Hackathon Invitational Finalist Creates Smart Cam Bot to Help You Find Lost Items Around the House
This year we’ve invited teams who have attended past AT&T hackathons to pitch their best mobile app for a chance to win $20,000 in the AT&T Hackathon Invitational. We’ve narrowed down the finalists and will fly them to Las Vegas to pitch their app to our executives at the 2017 AT&T Developer Summit. Here’s your chance to learn about the finalists as we introduce each one in a dedicated blog post.
If you’ve ever put something down in the house only to completely forget where its location later, team Where’s the Beer has a solution for you. The Smart Cam Bot is an autonomous driving robot with a camera that snaps pictures around the home. It then uses the IBM Watson Visual Recognizer to classify the objects and then alert you to what’s been found using spoken voice and text messages.
Check out Smart Cam Bot in action:
Based in Dallas, Texas, the four team members (Jian Shi, Carl W Ott Jr., Omar Barlas, and David Ackley) share a hobby-level interest in autonomous robots. They routinely meet at a robot club that has an autonomous robot competition, but they’ve yet to participate it. Instead, they knocked around the idea of mixing robots with the IBM Watson APIs, and creating something related to computer vision. The team noticed that the IBM Visual Recognizer seemed to have a very different and potentially more powerful capability than the approaches others have used in our club and they decide to create an autonomous robot that can look for objects around the house. We caught up with Where’s the Beer to learn more about their background and future plans.
Q: Tell us a little bit about your team and how you worked together to create your entry.
A: We each played to our strengths:
- Provided initial focus on a moving robot and something with computer vision
- Provided a two-wheel robot platform previously built as a prototype for a different project
- Provided a Windows 10 mobile phone
- Provided know-how and tools for writing Windows Universal Apps
- Coded various things from scratch, including a route planning tool, image manipulation functions, other interface functions to the phone
- Coded various things from scratch, including:
- The main program shell
- The logic for moving the robot around
- The phone-side BLE interface which sends commands to the robot
- The logic for capturing pictures, sending them to IBM Watson, and deciphering Watson’s response
- The logic for presenting audio and text message feedback when objects are found
- Performed lots of verification and hardening of the software
- Hardened the mechanical design by adding a more robust third wheel and camera mount
- Coded the Arduino sketch, which accepts commands via BLE and powers the wheel motors accordingly
- Figured out how to get the BLE connection working between the “RoMeo BLE” board on the robot base to the phone
- Performed lots of verification and hardening of the mechanics
- Replaced the original Lead Acid battery with a more TSA-friendly “AA” or “C” cell setup
- Kept us on track with regular applications of the KISS principle
- Drafted and presented the storyboard and pitch
- Figured out how to use the Watson Visual Recognizer API
- Captured images needed and trained custom classifiers on IBM Watson

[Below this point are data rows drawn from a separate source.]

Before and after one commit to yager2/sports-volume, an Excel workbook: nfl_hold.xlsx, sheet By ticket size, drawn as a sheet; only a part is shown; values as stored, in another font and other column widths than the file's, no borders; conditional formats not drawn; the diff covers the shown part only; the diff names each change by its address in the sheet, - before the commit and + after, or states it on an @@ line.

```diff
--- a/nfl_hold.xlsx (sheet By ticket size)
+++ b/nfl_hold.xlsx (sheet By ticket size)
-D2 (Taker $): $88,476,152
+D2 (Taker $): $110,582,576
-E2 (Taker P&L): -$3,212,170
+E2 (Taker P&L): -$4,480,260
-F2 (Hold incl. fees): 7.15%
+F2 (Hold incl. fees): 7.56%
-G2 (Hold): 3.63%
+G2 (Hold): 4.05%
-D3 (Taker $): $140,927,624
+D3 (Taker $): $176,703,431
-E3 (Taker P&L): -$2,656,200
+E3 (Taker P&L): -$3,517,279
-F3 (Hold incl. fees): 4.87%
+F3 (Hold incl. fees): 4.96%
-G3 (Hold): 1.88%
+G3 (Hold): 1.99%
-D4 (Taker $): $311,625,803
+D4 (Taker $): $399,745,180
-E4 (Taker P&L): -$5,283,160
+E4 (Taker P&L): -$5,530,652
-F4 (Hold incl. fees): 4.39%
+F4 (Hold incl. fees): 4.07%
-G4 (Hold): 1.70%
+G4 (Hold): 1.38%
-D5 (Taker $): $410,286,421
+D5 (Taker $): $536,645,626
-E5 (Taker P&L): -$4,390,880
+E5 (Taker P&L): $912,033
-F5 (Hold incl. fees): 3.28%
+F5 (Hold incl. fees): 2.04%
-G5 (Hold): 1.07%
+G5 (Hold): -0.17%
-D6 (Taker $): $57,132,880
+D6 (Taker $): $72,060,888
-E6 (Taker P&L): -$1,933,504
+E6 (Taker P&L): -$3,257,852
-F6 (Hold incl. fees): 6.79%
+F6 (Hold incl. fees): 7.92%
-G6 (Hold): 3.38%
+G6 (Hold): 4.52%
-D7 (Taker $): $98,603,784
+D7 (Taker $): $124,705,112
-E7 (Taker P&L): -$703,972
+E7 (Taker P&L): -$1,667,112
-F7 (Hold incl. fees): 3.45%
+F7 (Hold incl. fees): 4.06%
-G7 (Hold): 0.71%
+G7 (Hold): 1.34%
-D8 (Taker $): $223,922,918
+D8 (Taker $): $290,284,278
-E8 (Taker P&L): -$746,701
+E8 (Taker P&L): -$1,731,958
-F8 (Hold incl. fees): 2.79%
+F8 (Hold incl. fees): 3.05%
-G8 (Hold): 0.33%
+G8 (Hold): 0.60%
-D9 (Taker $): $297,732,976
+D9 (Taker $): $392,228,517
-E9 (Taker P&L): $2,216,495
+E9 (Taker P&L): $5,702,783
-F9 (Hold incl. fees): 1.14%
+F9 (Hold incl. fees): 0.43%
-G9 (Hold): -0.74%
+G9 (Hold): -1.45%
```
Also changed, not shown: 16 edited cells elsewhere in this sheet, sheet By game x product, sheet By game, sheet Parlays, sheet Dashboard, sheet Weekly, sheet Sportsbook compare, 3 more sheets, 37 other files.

- Developed the original third wheel stabilizer at the November 18th hackathon, using cardboard, Gaffer’s tape, the wire from a paper binder clip and an old model airplane wheel
- Researched and selected an API for sending text messages
Q: How many hackathons have you participated in?
A: Carl has seen the pitch part of several hackathons previously, but has never participated in a hackathon from start to finish. Omar has been involved in a few other hackathons from start to finish, but never competed 100 percent at an AT&T Hackathon. While this is the first hackathon experience for Jian and David.
Q: What has been your experience at AT&T Hackathons and how many have you attended?
A: Carl and Omar have attended the pitch day for three AT&T Developer Summit hackathons They have been outstanding experiences that provide fresh information about AT&T’s current initiatives and offerings, and by offer access to AT&T and many other developer resources by creating good networking experience in general.
Q: What does the AT&T Developer Program and contests like this mean to you?
A: These programs give opportunities to quickly learn new skills and resources, and network with other developers, vendors, and companies. They create a no-risk environment to try new things that would be more difficult to take-on by one’s self. Specifically, the AT&T Developer Program has raised awareness of tools, tips and tricks that we didn’t previously know, and has increased the chances that we’ll weave AT&T API’s into future projects.
Q: Any advice for developers attending hackathons?
A: Listen carefully to what the sponsors are trying to accomplish, and do your best to align your project with their needs and interests. Go in with an open mind and be flexible. Leverage the sponsors who are there to help you with their APIs.
Pick a scope you can accomplish with simple extensions to skills or using a code-base that you are already comfortable with among the team. See it through to completion. Don’t be afraid if it’s not 100% perfect, but DO make sure it can do what it should do. Spend time initially to start with the story and build to the story. Then you know when you’re done, and you know that your project fits to the story. Do NOT start by hacking something together and then trying to come up with a story at the last minute…
Above all else – have fun & network!
What do you think of the app? Let us know in the comments.